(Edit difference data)
☆ ☆ ☆ ☆

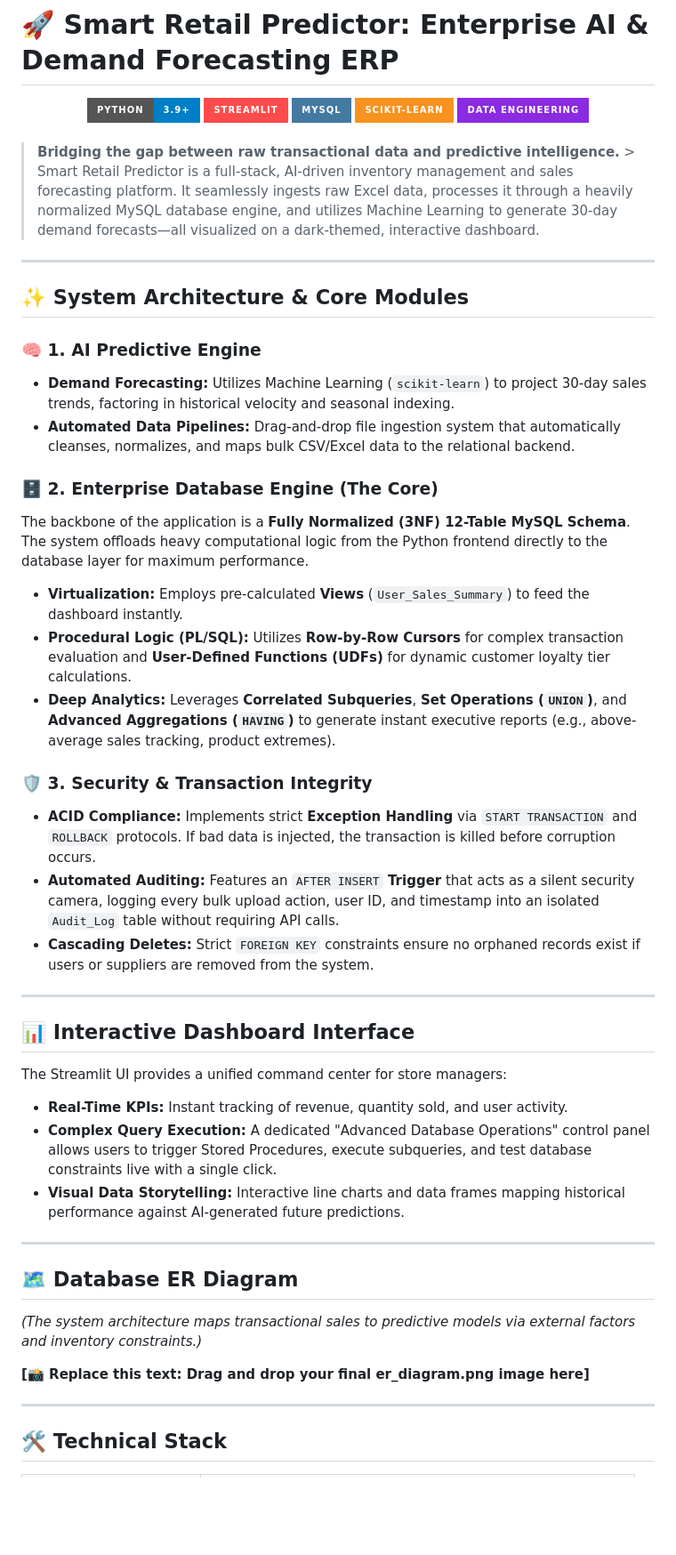
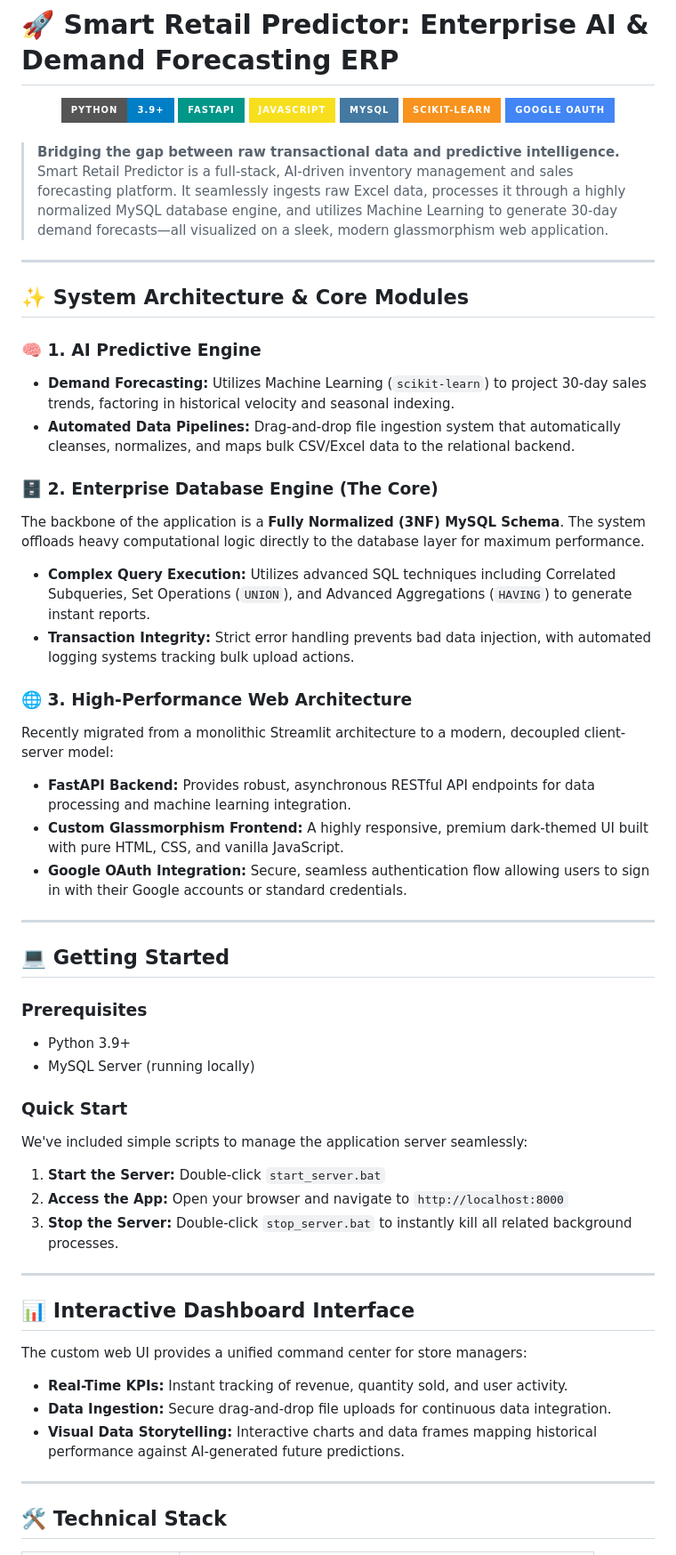
Before and after one commit to Professsor69/Smart_Retail_Predictor, a Markdown page: README.md, the part around one of its changes. Shown at 89% size. Drawn GitHub-style; badges without logos; blank space fills up the shorter version.

Commit message:
Update README.md to reflect new FastAPI and web architecture

```diff
--- a/README.md
+++ b/README.md
@@ -2,15 +2,17 @@
 
 <div align="center">
   <img src="https://img.shields.io/badge/Python-3.9+-blue.svg?style=for-the-badge&logo=python&logoColor=white" alt="Python" />
-  <img src="https://img.shields.io/badge/Streamlit-FF4B4B.svg?style=for-the-badge&logo=Streamlit&logoColor=white" alt="Streamlit" />
+  <img src="https://img.shields.io/badge/FastAPI-009688?style=for-the-badge&logo=FastAPI&logoColor=white" alt="FastAPI" />
+  <img src="https://img.shields.io/badge/JavaScript-F7DF1E?style=for-the-badge&logo=javascript&logoColor=black" alt="JavaScript" />
   <img src="https://img.shields.io/badge/MySQL-4479A1.svg?style=for-the-badge&logo=MySQL&logoColor=white" alt="MySQL" />
   <img src="https://img.shields.io/badge/scikit--learn-F7931E.svg?style=for-the-badge&logo=scikit-learn&logoColor=white" alt="Scikit-Learn" />
-  <img src="https://img.shields.io/badge/Data%20Engineering-8A2BE2.svg?style=for-the-badge" alt="Data Engineering" />
+  <img src="https://img.shields.io/badge/Google_OAuth-4285F4?style=for-the-badge&logo=google&logoColor=white" alt="Google OAuth" />
 </div>
 
 <br>
 
-> **Bridging the gap between raw transactional data and predictive intelligence.** > Smart Retail Predictor is a full-stack, AI-driven inventory management and sales forecasting platform. It seamlessly ingests raw Excel data, processes it through a heavily normalized MySQL database engine, and utilizes Machine Learning to generate 30-day demand forecasts—all visualized on a dark-themed, interactive dashboard.
+> **Bridging the gap between raw transactional data and predictive intelligence.**
+> Smart Retail Predictor is a full-stack, AI-driven inventory management and sales forecasting platform. It seamlessly ingests raw Excel data, processes it through a highly normalized MySQL database engine, and utilizes Machine Learning to generate 30-day demand forecasts—all visualized on a sleek, modern glassmorphism web application.
 
 ---
 
@@ -21,32 +23,39 @@
 * **Automated Data Pipelines:** Drag-and-drop file ingestion system that automatically cleanses, normalizes, and maps bulk CSV/Excel data to the relational backend.
 
 ### 🗄️ 2. Enterprise Database Engine (The Core)
-The backbone of the application is a **Fully Normalized (3NF) 12-Table MySQL Schema**. The system offloads heavy computational logic from the Python frontend directly to the database layer for maximum performance.
-* **Virtualization:** Employs pre-calculated **Views** (`User_Sales_Summary`) to feed the dashboard instantly.
-* **Procedural Logic (PL/SQL):** Utilizes **Row-by-Row Cursors** for complex transaction evaluation and **User-Defined Functions (UDFs)** for dynamic customer loyalty tier calculations.
-* **Deep Analytics:** Leverages **Correlated Subqueries**, **Set Operations (`UNION`)**, and **Advanced Aggregations (`HAVING`)** to generate instant executive reports (e.g., above-average sales tracking, product extremes).
+The backbone of the application is a **Fully Normalized (3NF) MySQL Schema**. The system offloads heavy computational logic directly to the database layer for maximum performance.
+* **Complex Query Execution:** Utilizes advanced SQL techniques including Correlated Subqueries, Set Operations (`UNION`), and Advanced Aggregations (`HAVING`) to generate instant reports.
+* **Transaction Integrity:** Strict error handling prevents bad data injection, with automated logging systems tracking bulk upload actions.
 
-### 🛡️ 3. Security & Transaction Integrity
-* **ACID Compliance:** Implements strict **Exception Handling** via `START TRANSACTION` and `ROLLBACK` protocols. If bad data is injected, the transaction is killed before corruption occurs.
-* **Automated Auditing:** Features an `AFTER INSERT` **Trigger** that acts as a silent security camera, logging every bulk upload action, user ID, and timestamp into an isolated `Audit_Log` table without requiring API calls.
-* **Cascading Deletes:** Strict `FOREIGN KEY` constraints ensure no orphaned records exist if users or suppliers are removed from the system.
+### 🌐 3. High-Performance Web Architecture
+Recently migrated from a monolithic Streamlit architecture to a modern, decoupled client-server model:
+* **FastAPI Backend:** Provides robust, asynchronous RESTful API endpoints for data processing and machine learning integration.
+* **Custom Glassmorphism Frontend:** A highly responsive, premium dark-themed UI built with pure HTML, CSS, and vanilla JavaScript.
+* **Google OAuth Integration:** Secure, seamless authentication flow allowing users to sign in with their Google accounts or standard credentials.
+
+---
+
+## 💻 Getting Started
+
+### Prerequisites
+* Python 3.9+
+* MySQL Server (running locally)
+
+### Quick Start
+We've included simple scripts to manage the application server seamlessly:
+
+1. **Start the Server:** Double-click `start_server.bat`
+2. **Access the App:** Open your browser and navigate to `http://localhost:8000`
+3. **Stop the Server:** Double-click `stop_server.bat` to instantly kill all related background processes.
 
 ---
 
 ## 📊 Interactive Dashboard Interface
 
-The Streamlit UI provides a unified command center for store managers:
+The custom web UI provides a unified command center for store managers:
 * **Real-Time KPIs:** Instant tracking of revenue, quantity sold, and user activity.
-* **Complex Query Execution:** A dedicated "Advanced Database Operations" control panel allows users to trigger Stored Procedures, execute subqueries, and test database constraints live with a single click.
-* **Visual Data Storytelling:** Interactive line charts and data frames mapping historical performance against AI-generated future predictions.
-
----
-
-## 🗺️ Database ER Diagram
-
-*(The system architecture maps transactional sales to predictive models via external factors and inventory constraints.)*
-
-**[📸 Replace this text: Drag and drop your final er_diagram.png image here]**
+* **Data Ingestion:** Secure drag-and-drop file uploads for continuous data integration.
+* **Visual Data Storytelling:** Interactive charts and data frames mapping historical performance against AI-generated future predictions.
 
 ---
 
```
Also changed, not shown: other parts of README.md (+5 -4 lines).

☆ ☆ ☆ ☆

**DESCRIPTION OF THE TASK**
Could the entries above be written out word for word, pictures excluded?

**OUTPUT FOR THIS TASK**
Before and after one commit to Professsor69/Smart_Retail_Predictor, a Markdown page: README.md, the part around one of its changes. Shown at 89% size. Drawn GitHub-style; badges without logos; blank space fills up the shorter version.

Commit message:
Update README.md to reflect new FastAPI and web architecture

```diff
--- a/README.md
+++ b/README.md
@@ -2,15 +2,17 @@
 
 <div align="center">
   <img src="https://img.shields.io/badge/Python-3.9+-blue.svg?style=for-the-badge&logo=python&logoColor=white" alt="Python" />
-  <img src="https://img.shields.io/badge/Streamlit-FF4B4B.svg?style=for-the-badge&logo=Streamlit&logoColor=white" alt="Streamlit" />
+  <img src="https://img.shields.io/badge/FastAPI-009688?style=for-the-badge&logo=FastAPI&logoColor=white" alt="FastAPI" />
+  <img src="https://img.shields.io/badge/JavaScript-F7DF1E?style=for-the-badge&logo=javascript&logoColor=black" alt="JavaScript" />
   <img src="https://img.shields.io/badge/MySQL-4479A1.svg?style=for-the-badge&logo=MySQL&logoColor=white" alt="MySQL" />
   <img src="https://img.shields.io/badge/scikit--learn-F7931E.svg?style=for-the-badge&logo=scikit-learn&logoColor=white" alt="Scikit-Learn" />
-  <img src="https://img.shields.io/badge/Data%20Engineering-8A2BE2.svg?style=for-the-badge" alt="Data Engineering" />
+  <img src="https://img.shields.io/badge/Google_OAuth-4285F4?style=for-the-badge&logo=google&logoColor=white" alt="Google OAuth" />
 </div>
 
 <br>
 
-> **Bridging the gap between raw transactional data and predictive intelligence.** > Smart Retail Predictor is a full-stack, AI-driven inventory management and sales forecasting platform. It seamlessly ingests raw Excel data, processes it through a heavily normalized MySQL database engine, and utilizes Machine Learning to generate 30-day demand forecasts—all visualized on a dark-themed, interactive dashboard.
+> **Bridging the gap between raw transactional data and predictive intelligence.**
+> Smart Retail Predictor is a full-stack, AI-driven inventory management and sales forecasting platform. It seamlessly ingests raw Excel data, processes it through a highly normalized MySQL database engine, and utilizes Machine Learning to generate 30-day demand forecasts—all visualized on a sleek, modern glassmorphism web application.
 
 ---
 
@@ -21,32 +23,39 @@
 * **Automated Data Pipelines:** Drag-and-drop file ingestion system that automatically cleanses, normalizes, and maps bulk CSV/Excel data to the relational backend.
 
 ### 🗄️ 2. Enterprise Database Engine (The Core)
-The backbone of the application is a **Fully Normalized (3NF) 12-Table MySQL Schema**. The system offloads heavy computational logic from the Python frontend directly to the database layer for maximum performance.
-* **Virtualization:** Employs pre-calculated **Views** (`User_Sales_Summary`) to feed the dashboard instantly.
-* **Procedural Logic (PL/SQL):** Utilizes **Row-by-Row Cursors** for complex transaction evaluation and **User-Defined Functions (UDFs)** for dynamic customer loyalty tier calculations.
-* **Deep Analytics:** Leverages **Correlated Subqueries**, **Set Operations (`UNION`)**, and **Advanced Aggregations (`HAVING`)** to generate instant executive reports (e.g., above-average sales tracking, product extremes).
+The backbone of the application is a **Fully Normalized (3NF) MySQL Schema**. The system offloads heavy computational logic directly to the database layer for maximum performance.
+* **Complex Query Execution:** Utilizes advanced SQL techniques including Correlated Subqueries, Set Operations (`UNION`), and Advanced Aggregations (`HAVING`) to generate instant reports.
+* **Transaction Integrity:** Strict error handling prevents bad data injection, with automated logging systems tracking bulk upload actions.
 
-### 🛡️ 3. Security & Transaction Integrity
-* **ACID Compliance:** Implements strict **Exception Handling** via `START TRANSACTION` and `ROLLBACK` protocols. If bad data is injected, the transaction is killed before corruption occurs.
-* **Automated Auditing:** Features an `AFTER INSERT` **Trigger** that acts as a silent security camera, logging every bulk upload action, user ID, and timestamp into an isolated `Audit_Log` table without requiring API calls.
-* **Cascading Deletes:** Strict `FOREIGN KEY` constraints ensure no orphaned records exist if users or suppliers are removed from the system.
+### 🌐 3. High-Performance Web Architecture
+Recently migrated from a monolithic Streamlit architecture to a modern, decoupled client-server model:
+* **FastAPI Backend:** Provides robust, asynchronous RESTful API endpoints for data processing and machine learning integration.
+* **Custom Glassmorphism Frontend:** A highly responsive, premium dark-themed UI built with pure HTML, CSS, and vanilla JavaScript.
+* **Google OAuth Integration:** Secure, seamless authentication flow allowing users to sign in with their Google accounts or standard credentials.
+
+---
+
+## 💻 Getting Started
+
+### Prerequisites
+* Python 3.9+
+* MySQL Server (running locally)
+
+### Quick Start
+We've included simple scripts to manage the application server seamlessly:
+
+1. **Start the Server:** Double-click `start_server.bat`
+2. **Access the App:** Open your browser and navigate to `http://localhost:8000`
+3. **Stop the Server:** Double-click `stop_server.bat` to instantly kill all related background processes.
 
 ---
 
 ## 📊 Interactive Dashboard Interface
 
-The Streamlit UI provides a unified command center for store managers:
+The custom web UI provides a unified command center for store managers:
 * **Real-Time KPIs:** Instant tracking of revenue, quantity sold, and user activity.
-* **Complex Query Execution:** A dedicated "Advanced Database Operations" control panel allows users to trigger Stored Procedures, execute subqueries, and test database constraints live with a single click.
-* **Visual Data Storytelling:** Interactive line charts and data frames mapping historical performance against AI-generated future predictions.
-
----
-
-## 🗺️ Database ER Diagram
-
-*(The system architecture maps transactional sales to predictive models via external factors and inventory constraints.)*
-
-**[📸 Replace this text: Drag and drop your final er_diagram.png image here]**
+* **Data Ingestion:** Secure drag-and-drop file uploads for continuous data integration.
+* **Visual Data Storytelling:** Interactive charts and data frames mapping historical performance against AI-generated future predictions.
 
 ---
 
```
Also changed, not shown: other parts of README.md (+5 -4 lines).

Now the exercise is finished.